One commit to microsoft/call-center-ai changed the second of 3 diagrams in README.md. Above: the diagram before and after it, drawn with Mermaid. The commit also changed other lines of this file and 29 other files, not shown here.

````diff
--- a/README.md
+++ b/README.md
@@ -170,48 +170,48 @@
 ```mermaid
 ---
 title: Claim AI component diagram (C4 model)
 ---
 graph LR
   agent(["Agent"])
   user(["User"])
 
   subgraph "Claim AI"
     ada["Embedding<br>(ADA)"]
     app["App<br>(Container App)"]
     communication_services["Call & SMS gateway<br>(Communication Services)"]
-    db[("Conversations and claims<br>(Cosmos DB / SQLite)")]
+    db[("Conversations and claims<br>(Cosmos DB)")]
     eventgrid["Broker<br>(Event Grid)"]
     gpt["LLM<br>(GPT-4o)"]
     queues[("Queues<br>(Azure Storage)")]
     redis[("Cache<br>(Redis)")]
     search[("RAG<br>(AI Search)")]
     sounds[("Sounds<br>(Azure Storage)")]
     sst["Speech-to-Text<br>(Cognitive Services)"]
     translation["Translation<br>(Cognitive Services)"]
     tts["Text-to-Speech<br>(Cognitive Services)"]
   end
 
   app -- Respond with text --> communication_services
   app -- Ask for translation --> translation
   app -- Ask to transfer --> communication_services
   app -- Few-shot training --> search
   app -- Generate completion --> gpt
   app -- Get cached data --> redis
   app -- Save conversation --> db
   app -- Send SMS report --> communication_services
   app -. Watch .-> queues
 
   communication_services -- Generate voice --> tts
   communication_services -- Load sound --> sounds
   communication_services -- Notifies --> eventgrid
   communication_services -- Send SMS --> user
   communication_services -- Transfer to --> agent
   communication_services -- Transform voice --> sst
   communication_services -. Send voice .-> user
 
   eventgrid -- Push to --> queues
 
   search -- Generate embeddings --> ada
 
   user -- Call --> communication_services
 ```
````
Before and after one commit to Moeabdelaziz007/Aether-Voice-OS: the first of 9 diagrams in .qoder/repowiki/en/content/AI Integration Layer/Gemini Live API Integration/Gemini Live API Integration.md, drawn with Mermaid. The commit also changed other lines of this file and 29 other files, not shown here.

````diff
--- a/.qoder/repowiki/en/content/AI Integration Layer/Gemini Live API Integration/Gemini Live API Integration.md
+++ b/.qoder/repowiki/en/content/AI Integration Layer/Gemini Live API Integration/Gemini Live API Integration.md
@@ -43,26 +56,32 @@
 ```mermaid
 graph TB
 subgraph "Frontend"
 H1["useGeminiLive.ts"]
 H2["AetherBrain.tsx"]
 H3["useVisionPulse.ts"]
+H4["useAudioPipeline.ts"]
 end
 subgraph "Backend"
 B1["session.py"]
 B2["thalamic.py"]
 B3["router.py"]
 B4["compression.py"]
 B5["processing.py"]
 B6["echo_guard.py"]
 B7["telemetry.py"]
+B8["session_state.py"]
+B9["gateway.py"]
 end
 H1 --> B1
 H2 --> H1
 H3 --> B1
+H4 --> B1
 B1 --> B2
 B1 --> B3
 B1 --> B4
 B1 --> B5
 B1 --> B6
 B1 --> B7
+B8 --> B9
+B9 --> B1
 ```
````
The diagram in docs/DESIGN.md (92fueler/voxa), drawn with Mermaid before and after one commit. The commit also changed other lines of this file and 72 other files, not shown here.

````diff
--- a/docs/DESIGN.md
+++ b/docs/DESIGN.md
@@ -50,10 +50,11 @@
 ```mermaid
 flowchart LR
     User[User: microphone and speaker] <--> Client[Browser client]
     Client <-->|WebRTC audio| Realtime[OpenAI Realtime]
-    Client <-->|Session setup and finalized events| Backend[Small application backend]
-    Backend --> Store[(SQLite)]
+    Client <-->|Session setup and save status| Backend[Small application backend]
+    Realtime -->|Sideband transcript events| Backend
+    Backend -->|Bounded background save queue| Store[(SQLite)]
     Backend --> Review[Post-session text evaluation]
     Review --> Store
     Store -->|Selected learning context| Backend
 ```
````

☆ ☆ ☆ ☆

● Exercise directions:
Return the lines of the records that include the string "claims".

● Expected output:
-    db[("Conversations and claims<br>(Cosmos DB / SQLite)")]
+    db[("Conversations and claims<br>(Cosmos DB)")]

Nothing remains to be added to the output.